The whole listing should come back exactly as written, except for the pictures.

* **INPUT DATA**

* * * * * * * * *

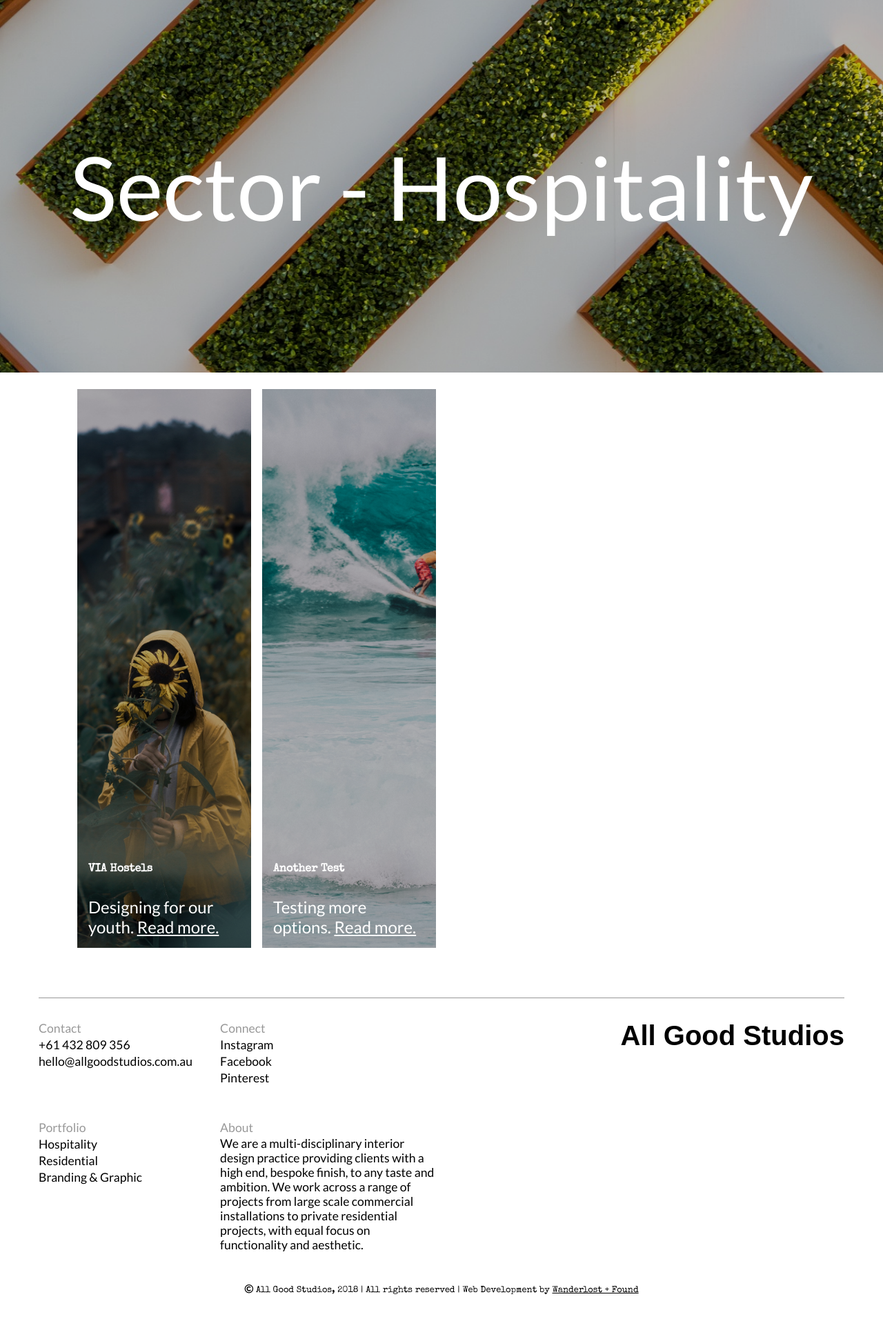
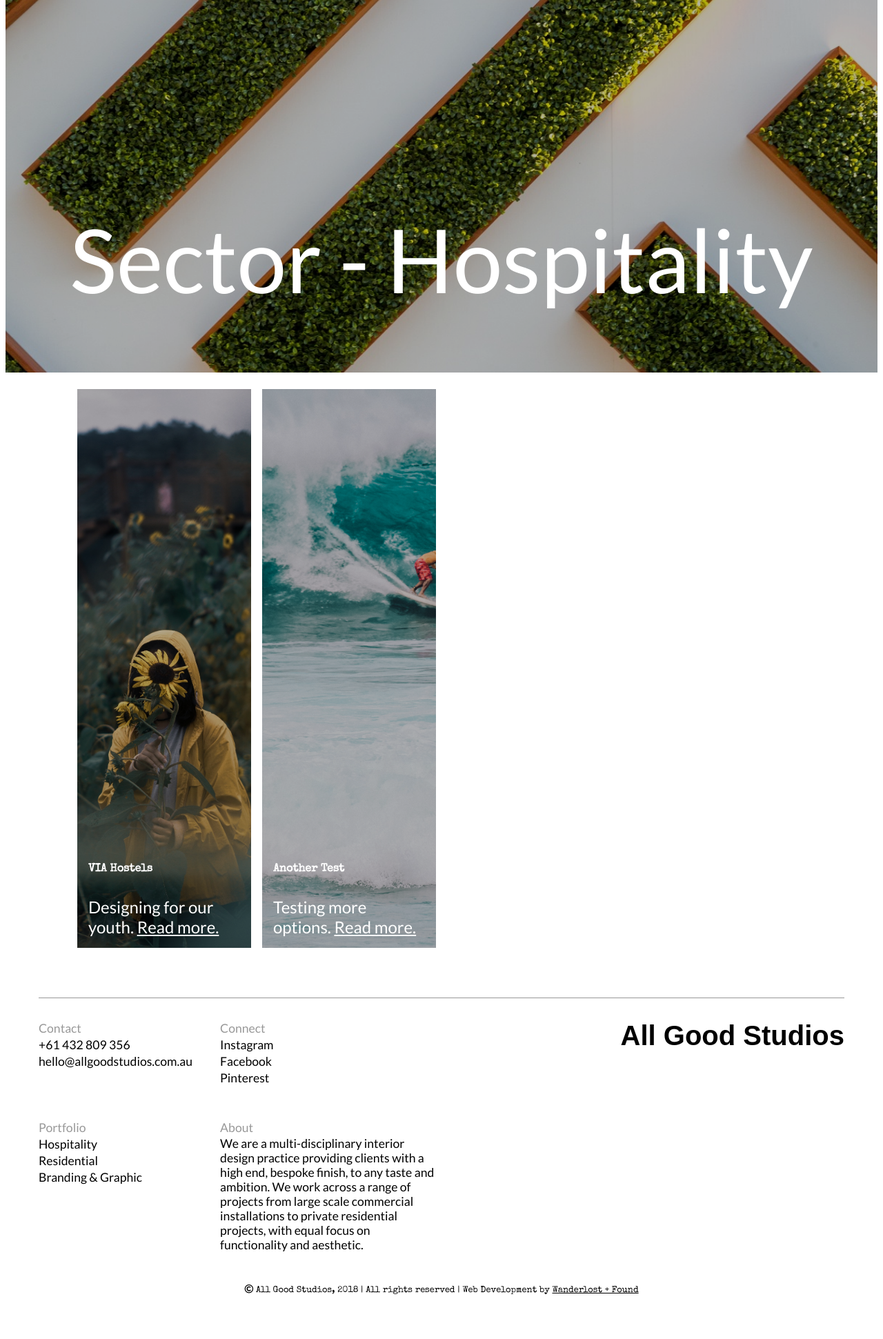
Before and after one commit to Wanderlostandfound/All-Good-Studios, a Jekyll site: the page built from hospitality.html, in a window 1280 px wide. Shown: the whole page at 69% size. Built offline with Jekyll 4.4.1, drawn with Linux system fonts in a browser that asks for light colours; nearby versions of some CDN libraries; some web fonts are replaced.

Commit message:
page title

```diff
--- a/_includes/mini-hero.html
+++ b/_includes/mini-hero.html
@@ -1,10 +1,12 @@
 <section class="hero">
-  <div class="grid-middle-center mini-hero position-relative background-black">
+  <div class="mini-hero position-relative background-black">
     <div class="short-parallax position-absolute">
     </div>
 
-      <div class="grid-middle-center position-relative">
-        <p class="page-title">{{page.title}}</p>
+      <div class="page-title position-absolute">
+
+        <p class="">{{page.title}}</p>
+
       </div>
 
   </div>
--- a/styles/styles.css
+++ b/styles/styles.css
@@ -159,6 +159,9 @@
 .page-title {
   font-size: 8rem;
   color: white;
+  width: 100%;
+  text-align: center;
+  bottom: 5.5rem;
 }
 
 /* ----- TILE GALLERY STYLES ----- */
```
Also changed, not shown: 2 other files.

* * * * * * * * *

* **SOLUTION FOR THIS EXERCISE**
Before and after one commit to Wanderlostandfound/All-Good-Studios, a Jekyll site: the page built from hospitality.html, in a window 1280 px wide. Shown: the whole page at 69% size. Built offline with Jekyll 4.4.1, drawn with Linux system fonts in a browser that asks for light colours; nearby versions of some CDN libraries; some web fonts are replaced.

Commit message:
page title

```diff
--- a/_includes/mini-hero.html
+++ b/_includes/mini-hero.html
@@ -1,10 +1,12 @@
 <section class="hero">
-  <div class="grid-middle-center mini-hero position-relative background-black">
+  <div class="mini-hero position-relative background-black">
     <div class="short-parallax position-absolute">
     </div>
 
-      <div class="grid-middle-center position-relative">
-        <p class="page-title">{{page.title}}</p>
+      <div class="page-title position-absolute">
+
+        <p class="">{{page.title}}</p>
+
       </div>
 
   </div>
--- a/styles/styles.css
+++ b/styles/styles.css
@@ -159,6 +159,9 @@
 .page-title {
   font-size: 8rem;
   color: white;
+  width: 100%;
+  text-align: center;
+  bottom: 5.5rem;
 }
 
 /* ----- TILE GALLERY STYLES ----- */
```
Also changed, not shown: 2 other files.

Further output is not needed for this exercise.